11. What is the order of sale?

The majority of our auctions are conducted in rooms. Multiple auctions in rooms will have an “Order Of Sale” which will be available a few days prior to auction day. This order is considered and prepared by the auctioneer as part of the auction day strategy. Please note: some properties are sometimes auctioned on site and the advertising will indicate accordingly.

12. Finally...day of auction

By the time auction day arrives, the marketing programme has been completed and the best prospects for the property have been identified. It is now up to the auctioneer and his team to determine who will pay the most. We encourage vendors to be present on auction day. As with any type of negotiation, parameters can change and we cannot make decisions for our vendors. It's most important you are present to make these decisions first-hand. Purchasers can be emotional on auction day and generally the best results are achieved when decision-making can be made quickly.

 

Click here to read our 'Best Practice Guide Auction'.

Why Sell Your Home By Tender?

• Selling by tender is private and confidential - less public than an auction.

• A tender promotion creates a deadline for interested buyers who are required to act within a given time frame.

• Your property gains prominence through high profile marketing, including print and internet marketing.

• You as the vendor have a five-working-day period in which to decide which offers to accept.

• Conditional offers may be submitted.

• A tender allows you, the vendor, to have control over the terms and conditions of the sale i.e. you choose the possession date.

• A tender creates potential for a premium price through buyer competition.
• You are never limited by an asking price that is too high or too low - no price marketing.

• Extensive use of open homes during a planned timetable allows easy access for buyers.

• Weekly market feedback to assist you in establishing the selling range of your property.

• An available network of branches nationwide. Referring of out of town buyers.
• Harcourts’ powerful national and international websites are free to all our clients. 

 

Tender Negotiating

I will try very hard to make sure I negotiate the very best contract I can on your behalf. I am trained in negotiation and will always have you in mind throughout the process. I will be trying to get you the highest price possible. I will do this during the five day tender period.

Use all the information you have...

1. Number of people through

2. Time on the market
3. Marketing that’s been done

4. Open home activity

5. Price: Where did it come from? Get feedback from me on what is happening in the market place. 

 

Now That You Have Signed The Contract

Start planning. Over the years I have found some vendors feel a sense of relief, but it’s almost an anti-climactic feeling. Selling your home is an emotional process and it is normal to have a flat period soon after selling. You don’t have to have it, but some people do. Relax. You have sold using a process that involves you as much as possible. You made the right decision, now its time to move on. Your lawyer handles the process from here, but don’t hesitate to call me for anything you need or are unsure of.
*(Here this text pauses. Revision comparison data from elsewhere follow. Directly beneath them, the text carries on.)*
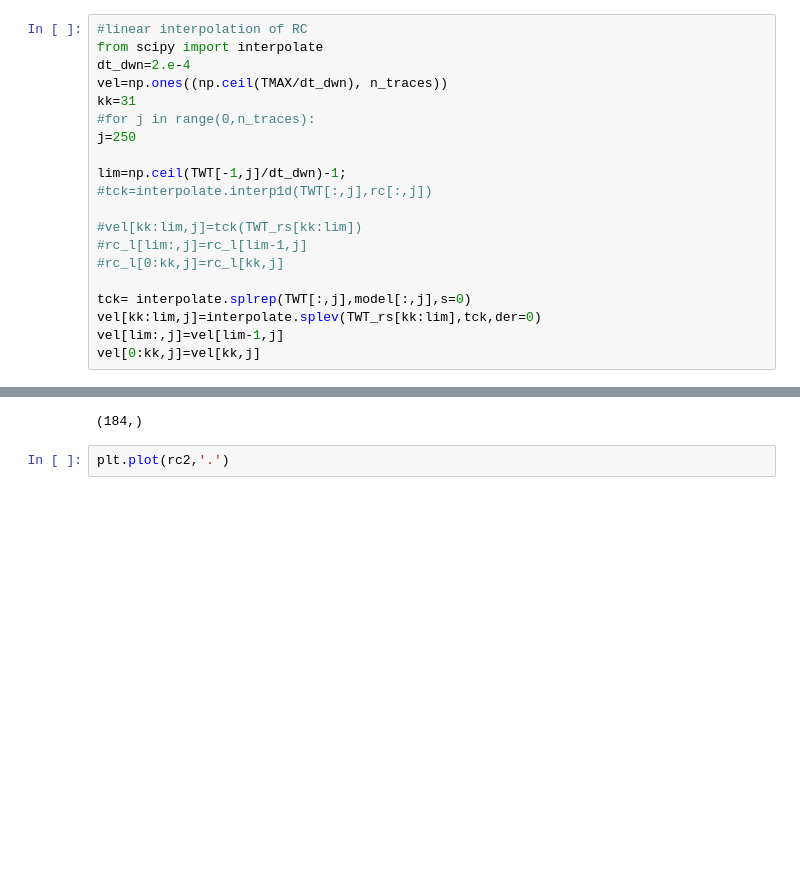
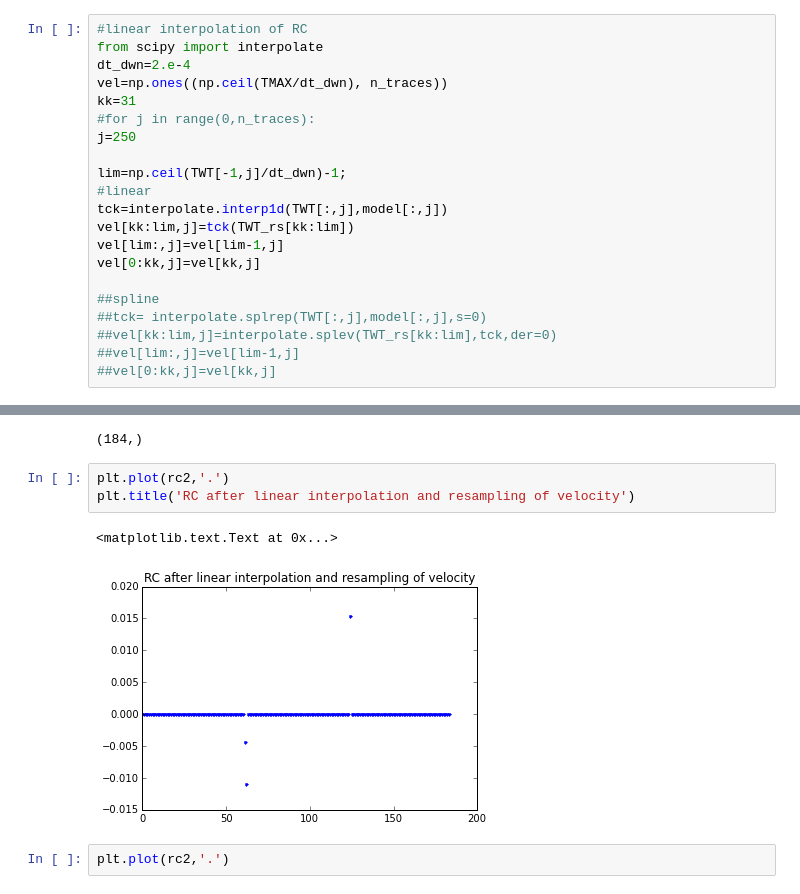
Before and after one commit to victortxa/seismictrc, a Jupyter notebook: seismic_convolutional_trace.ipynb, the cells around one changed output, grey strips where cells are left out. Drawn from its saved outputs; the diff is of its cells as text; blank space fills up the shorter version.

Commit message:
error linear interpolation and resampling of velocity

```diff
--- a/seismic_convolutional_trace.ipynb
+++ b/seismic_convolutional_trace.ipynb
@@ -152,16 +152,17 @@ kk=31
 j=250
 
 lim=np.ceil(TWT[-1,j]/dt_dwn)-1;
-#tck=interpolate.interp1d(TWT[:,j],rc[:,j])
-
-#vel[kk:lim,j]=tck(TWT_rs[kk:lim])
-#rc_l[lim:,j]=rc_l[lim-1,j]
-#rc_l[0:kk,j]=rc_l[kk,j]
-
-tck= interpolate.splrep(TWT[:,j],model[:,j],s=0)
-vel[kk:lim,j]=interpolate.splev(TWT_rs[kk:lim],tck,der=0)
+#linear
+tck=interpolate.interp1d(TWT[:,j],model[:,j])
+vel[kk:lim,j]=tck(TWT_rs[kk:lim])
 vel[lim:,j]=vel[lim-1,j]
 vel[0:kk,j]=vel[kk,j]
+
+##spline
+##tck= interpolate.splrep(TWT[:,j],model[:,j],s=0)
+##vel[kk:lim,j]=interpolate.splev(TWT_rs[kk:lim],tck,der=0)
+##vel[lim:,j]=vel[lim-1,j]
+##vel[0:kk,j]=vel[kk,j]
 # %%
 #resampling from dt_dwn to dt
 vel_lf=np.zeros((np.ceil(TMAX/dt)))
@@ -182,6 +183,12 @@ rc2[1:]=(vel_lf[1:]-vel_lf[:-1])/(vel_lf[1:]+vel_lf[:-1])
 np.shape(vel_lf)
 # %% [output]
 (184,)
+# %%
+plt.plot(rc2,'.')
+plt.title('RC after linear interpolation and resampling of velocity')
+# %% [output]
+<matplotlib.text.Text at 0x...>
+[figure, added]
 # %%
 plt.plot(rc2,'.')
 # %% [output]
```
I can recommend:


• Cleaners

• Electricians

• Handyman

• Plumbers

• Builders

• Valuers

Pre-settlement inspection

The buyer has the right to come and inspect the property, usually just before the settlement. The property and chattels should be the same as they were when they viewed the property. Please ensure all rubbish is removed, the property is clean and tidy and the chattels are all there and are in working order.

 

Click here to read our 'Best Practice Guide Tender'